▶ Task statement:
What you return should match every record exactly, with the images removed.

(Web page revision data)
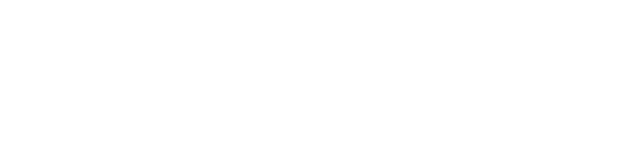
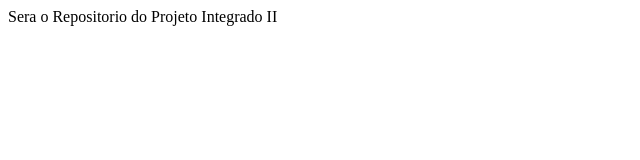
Before and after one commit to ronieeoliveira/Projeto-Integrado-II, a plain HTML site: page index.html in a window 1280 px wide. Shown: the whole page, without its empty margins (0-640 px from the left). Drawn offline with Linux system fonts and the light colour scheme.

Commit message:
Versão 2

```diff
--- a/index.html
+++ b/index.html
@@ -7,6 +7,7 @@
     <title>Projeto</title>
 </head>
 <body>
+    Sera o Repositorio do Projeto Integrado II
 
 </body>
 </html>
```
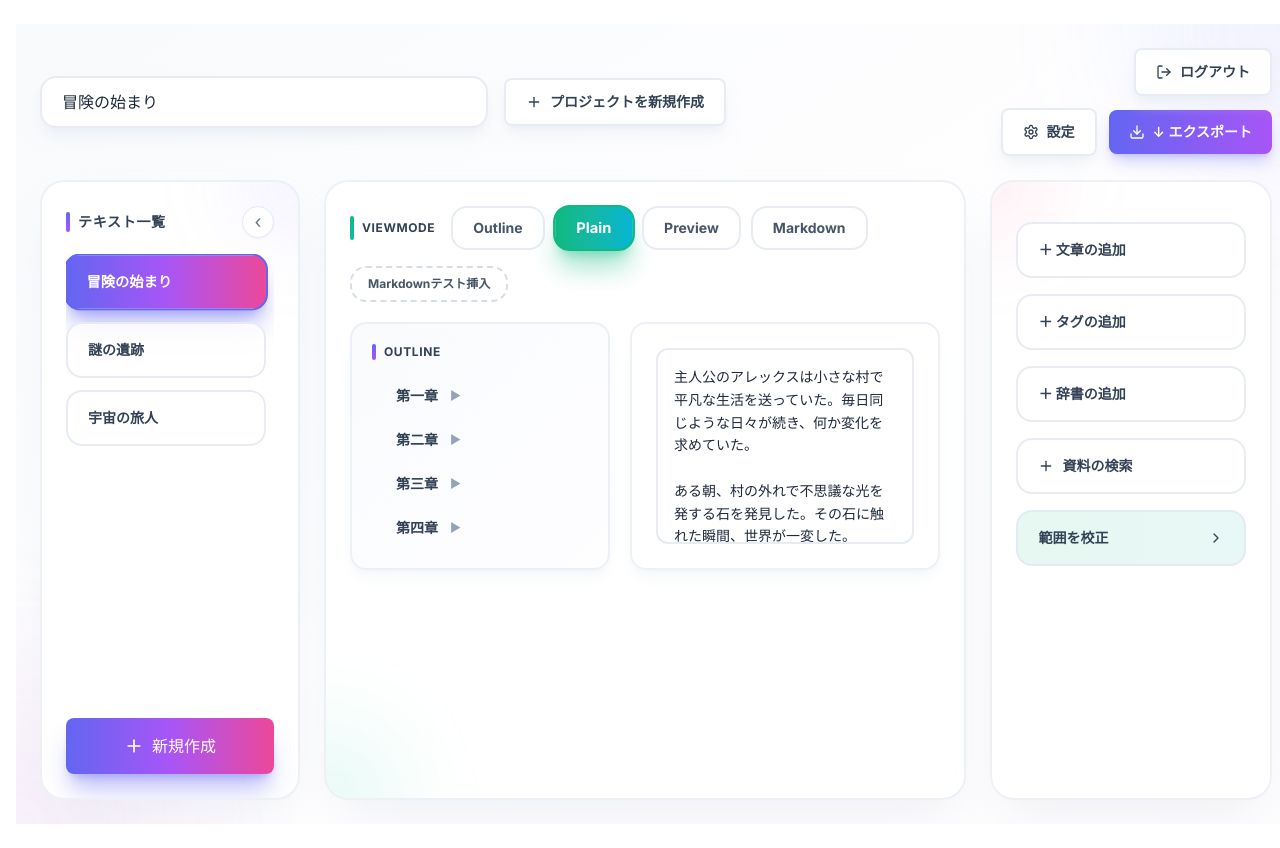
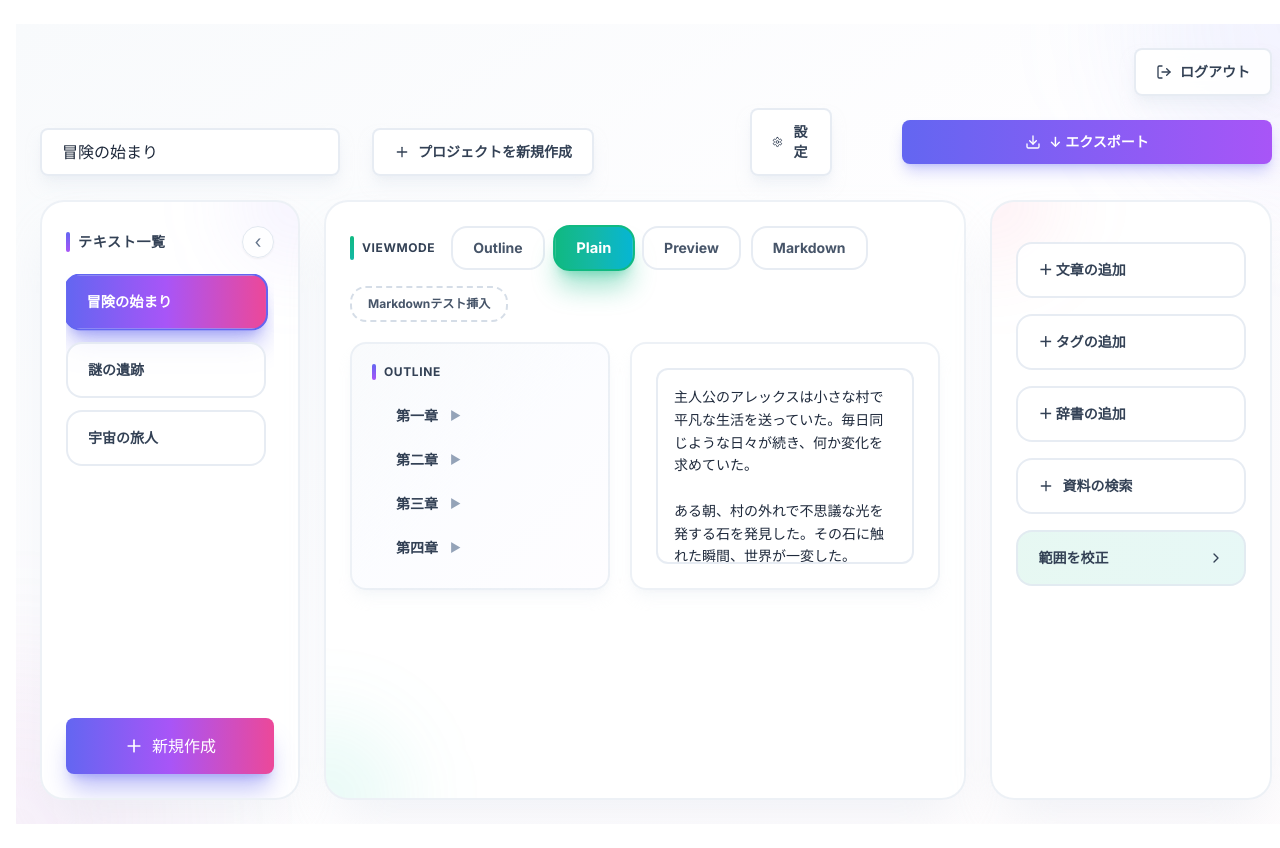
Before and after one commit to KOKOlang0129/buck, a React (Vite) app: page /dashboard in a window 1280 px wide. Built offline with nearby package versions, Linux system fonts and the light colour scheme; sample sign-in values are in the browser's storage.

Commit message:
add commit

```diff
--- a/src/pages/DashboardPage.tsx
+++ b/src/pages/DashboardPage.tsx
@@ -642,15 +642,16 @@ const DashboardPage: React.FC = () => {
       <div className="h-full w-full flex flex-col px-6 py-6 relative z-10">
         {/* Header - ワイヤーフレームに合わせたデザイン */}
         <div className="mb-6 flex-shrink-0">
-          <div className="flex flex-col sm:flex-row sm:items-center sm:justify-between gap-4">
-            <div className="flex items-center gap-4 flex-1">
-              <div className="flex-1 max-w-md">
+          <div className="flex flex-col sm:flex-row sm:items-end sm:justify-between gap-4">
+            {/* 左：プロジェクト名 + 新規作成ボタン */}
+            <div className="flex flex-row items-end gap-8 basis-full sm:basis-[60%]">
+              <div className="flex-1 max-w-[300px]">
                 <input
                   type="text"
                   value={projectName}
                   onChange={(e) => handleProjectNameChange(e.target.value)}
                   placeholder="プロジェクトの名前"
-                  className="w-full px-5 py-3 bg-white/95 backdrop-blur-md border-2 border-slate-200/80 rounded-2xl text-base text-slate-800 placeholder-slate-400 shadow-lg shadow-slate-200/50 hover:shadow-xl hover:shadow-slate-300/50 hover:border-indigo-300/50 focus:outline-none focus:ring-4 focus:ring-indigo-500/20 focus:border-indigo-500 transition-all duration-300"
+                  className="w-full px-5 py-2.5 bg-white/95 backdrop-blur-md border-2 border-slate-200/80 rounded-lg text-base text-slate-800 placeholder-slate-400 shadow-lg shadow-slate-200/50 hover:shadow-xl hover:shadow-slate-300/50 hover:border-indigo-300/50 focus:outline-none focus:ring-4 focus:ring-indigo-500/20 focus:border-indigo-500 transition-all duration-300"
                 />
               </div>
               <div className="flex items-end">
@@ -664,7 +665,8 @@ const DashboardPage: React.FC = () => {
                 </Button>
               </div>
             </div>
-            <div className="flex flex-col items-end gap-3">
+            {/* 右：ログアウト + 設定 + エクスポート */}
+            <div className="flex flex-col items-end gap-3 basis-full sm:basis-[40%]">
               <Button
                 variant="outline"
                 className="px-5 py-3 bg-white/90 backdrop-blur-md border-2 border-slate-200/80 rounded-2xl text-sm font-semibold text-slate-700 shadow-lg shadow-slate-200/50 hover:bg-white hover:shadow-xl hover:shadow-slate-300/50 hover:border-red-300 hover:scale-105 transition-all duration-300 group"
@@ -673,7 +675,7 @@ const DashboardPage: React.FC = () => {
                 <LogOut className="h-4 w-4 mr-2 group-hover:translate-x-1 transition-transform duration-300" />
                 ログアウト
               </Button>
-              <div className="flex items-center gap-3">
+              <div className="flex w-full items-center justify-end gap-[70px]">
                 <Button
                   variant="outline"
                   className="px-5 py-3 bg-white/90 backdrop-blur-md border-2 border-slate-200/80 rounded-2xl text-sm font-semibold text-slate-700 shadow-lg shadow-slate-200/50 hover:bg-white hover:shadow-xl hover:shadow-slate-300/50 hover:border-indigo-300 hover:scale-105 transition-all duration-300 group"
@@ -684,7 +686,7 @@ const DashboardPage: React.FC = () => {
                 </Button>
                 <Button
                   variant="outline"
-                  className="px-5 py-3 bg-gradient-to-r from-indigo-500 to-purple-500 text-white border-0 rounded-2xl text-sm font-semibold shadow-lg shadow-indigo-500/30 hover:shadow-xl hover:shadow-indigo-500/40 hover:scale-105 transition-all duration-300"
+                  className="min-w-[370px] px-6 py-3 bg-gradient-to-r from-indigo-500 to-purple-500 text-white border-0 rounded-2xl text-sm font-semibold shadow-lg shadow-indigo-500/30 hover:shadow-xl hover:shadow-indigo-500/40 hover:scale-105 transition-all duration-300"
                   onClick={handleExportProject}
                 >
                   <Download className="h-4 w-4 mr-2" />
```
Also changed, not shown: 7 other files (tests, documents, lock files or other folders).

▶ Expected answer:
Before and after one commit to ronieeoliveira/Projeto-Integrado-II, a plain HTML site: page index.html in a window 1280 px wide. Shown: the whole page, without its empty margins (0-640 px from the left). Drawn offline with Linux system fonts and the light colour scheme.

Commit message:
Versão 2

```diff
--- a/index.html
+++ b/index.html
@@ -7,6 +7,7 @@
     <title>Projeto</title>
 </head>
 <body>
+    Sera o Repositorio do Projeto Integrado II
 
 </body>
 </html>
```
Before and after one commit to KOKOlang0129/buck, a React (Vite) app: page /dashboard in a window 1280 px wide. Built offline with nearby package versions, Linux system fonts and the light colour scheme; sample sign-in values are in the browser's storage.

Commit message:
add commit

```diff
--- a/src/pages/DashboardPage.tsx
+++ b/src/pages/DashboardPage.tsx
@@ -642,15 +642,16 @@ const DashboardPage: React.FC = () => {
       <div className="h-full w-full flex flex-col px-6 py-6 relative z-10">
         {/* Header - ワイヤーフレームに合わせたデザイン */}
         <div className="mb-6 flex-shrink-0">
-          <div className="flex flex-col sm:flex-row sm:items-center sm:justify-between gap-4">
-            <div className="flex items-center gap-4 flex-1">
-              <div className="flex-1 max-w-md">
+          <div className="flex flex-col sm:flex-row sm:items-end sm:justify-between gap-4">
+            {/* 左：プロジェクト名 + 新規作成ボタン */}
+            <div className="flex flex-row items-end gap-8 basis-full sm:basis-[60%]">
+              <div className="flex-1 max-w-[300px]">
                 <input
                   type="text"
                   value={projectName}
                   onChange={(e) => handleProjectNameChange(e.target.value)}
                   placeholder="プロジェクトの名前"
-                  className="w-full px-5 py-3 bg-white/95 backdrop-blur-md border-2 border-slate-200/80 rounded-2xl text-base text-slate-800 placeholder-slate-400 shadow-lg shadow-slate-200/50 hover:shadow-xl hover:shadow-slate-300/50 hover:border-indigo-300/50 focus:outline-none focus:ring-4 focus:ring-indigo-500/20 focus:border-indigo-500 transition-all duration-300"
+                  className="w-full px-5 py-2.5 bg-white/95 backdrop-blur-md border-2 border-slate-200/80 rounded-lg text-base text-slate-800 placeholder-slate-400 shadow-lg shadow-slate-200/50 hover:shadow-xl hover:shadow-slate-300/50 hover:border-indigo-300/50 focus:outline-none focus:ring-4 focus:ring-indigo-500/20 focus:border-indigo-500 transition-all duration-300"
                 />
               </div>
               <div className="flex items-end">
@@ -664,7 +665,8 @@ const DashboardPage: React.FC = () => {
                 </Button>
               </div>
             </div>
-            <div className="flex flex-col items-end gap-3">
+            {/* 右：ログアウト + 設定 + エクスポート */}
+            <div className="flex flex-col items-end gap-3 basis-full sm:basis-[40%]">
               <Button
                 variant="outline"
                 className="px-5 py-3 bg-white/90 backdrop-blur-md border-2 border-slate-200/80 rounded-2xl text-sm font-semibold text-slate-700 shadow-lg shadow-slate-200/50 hover:bg-white hover:shadow-xl hover:shadow-slate-300/50 hover:border-red-300 hover:scale-105 transition-all duration-300 group"
@@ -673,7 +675,7 @@ const DashboardPage: React.FC = () => {
                 <LogOut className="h-4 w-4 mr-2 group-hover:translate-x-1 transition-transform duration-300" />
                 ログアウト
               </Button>
-              <div className="flex items-center gap-3">
+              <div className="flex w-full items-center justify-end gap-[70px]">
                 <Button
                   variant="outline"
                   className="px-5 py-3 bg-white/90 backdrop-blur-md border-2 border-slate-200/80 rounded-2xl text-sm font-semibold text-slate-700 shadow-lg shadow-slate-200/50 hover:bg-white hover:shadow-xl hover:shadow-slate-300/50 hover:border-indigo-300 hover:scale-105 transition-all duration-300 group"
@@ -684,7 +686,7 @@ const DashboardPage: React.FC = () => {
                 </Button>
                 <Button
                   variant="outline"
-                  className="px-5 py-3 bg-gradient-to-r from-indigo-500 to-purple-500 text-white border-0 rounded-2xl text-sm font-semibold shadow-lg shadow-indigo-500/30 hover:shadow-xl hover:shadow-indigo-500/40 hover:scale-105 transition-all duration-300"
+                  className="min-w-[370px] px-6 py-3 bg-gradient-to-r from-indigo-500 to-purple-500 text-white border-0 rounded-2xl text-sm font-semibold shadow-lg shadow-indigo-500/30 hover:shadow-xl hover:shadow-indigo-500/40 hover:scale-105 transition-all duration-300"
                   onClick={handleExportProject}
                 >
                   <Download className="h-4 w-4 mr-2" />
```
Also changed, not shown: 7 other files (tests, documents, lock files or other folders).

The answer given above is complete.